In continuation of the hardening of the US administrations stand on Pakistan, a bipartisan bill introduced now seeks to make “a clean break” from the country that it said had “harboured terrorists”. The bill that sought to revoke Pakistan’s status as a major non-NATO ally (MNNA) to the United States, was introduced in the House of Representatives by two top lawmakers, saying that Pakistan had failed in it’s commitment to fight and curb terrorism. Having been introduced by the Republican Congressman Ted Poe and Democratic lawmaker Rick Nolan, the legislation calls for revoking MNNA status of Pakistan, granted to it in 2004 by the then President, George Bush, in an effort to get the country to help the US fight Al Qaeda and the Taliban.
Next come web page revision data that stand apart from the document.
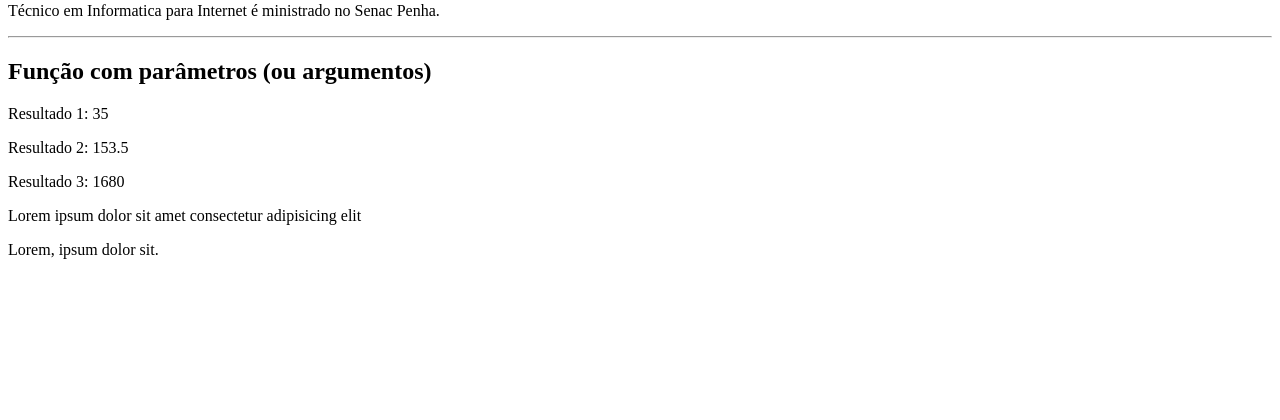
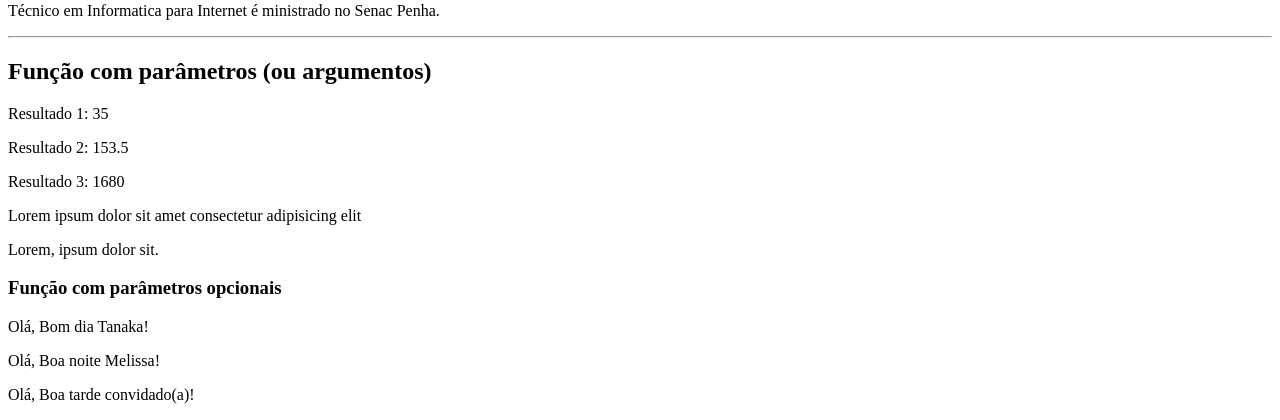
Before and after one commit to tanaka-11/aulas-php, a PHP site: page /06-funcoes.php in a window 1280 px wide. Shown: the part 453-873 px from the top of the page. Before the commit the page ends 712 px from the top, so only its background shows below. Run offline with PHP 8.4, Linux system fonts and the light colour scheme.

Commit message:
adicionado exemplos de funções com parametros

```diff
--- a/06-funcoes.php
+++ b/06-funcoes.php
@@ -75,6 +75,18 @@
     <?php if (soma (2,3,10) >= 10) { ?>
         <p>Lorem, ipsum dolor sit.</p>
     <?php } ?>
+
+    <h3>Função com parâmetros opcionais</h3>
+
+    <!-- $pessoa é um parâmetro opcional com um valor padrão de = "convidado(a)".  -->
+    <?php
+        function saudacao($mensagem, $pessoa = "convidado(a)"){
+            return "Olá, $mensagem $pessoa!";
+    }
+    ?>
+    <p> <?=saudacao("Bom dia", "Tanaka")?> </p>
+    <p> <?=saudacao("Boa noite", "Melissa")?> </p>
+    <p> <?=saudacao("Boa tarde")?> </p>
 </body>
 
 </html>
```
The MNNA designation basically translates into the fact that a country is a close ally of the United States government and shares a strategic relationship with the United States Armed Forces, but, at the same time is not a member of the North Atlantic Treaty Organisation (NATO), enabling it to enjoy a variety of military and financial advantages, which are otherwise not conferred on a non-NATO country. The Democrat lawman Mr Nolan is reported to have said that, “Time and time again, Pakistan has taken advantage of America’s goodwill and demonstrated that they are no friend and ally of the United States”, he further added that the fact that the billions of dollars sent to Pakistan over the last 15 years has done nothing to effectively fight terrorism and make us safer. It is time to wake up to the fact that Pakistan has ties with the same terrorist organisations which they claim to be fighting”.
Now, with Prime Minister Narendra Modi scheduled to visit Washington for extensive talks with US president Donald Trump, that are expected to feature terrorism and India’s relations in South Asia, Indian policy makers will be closely observing the latest developments.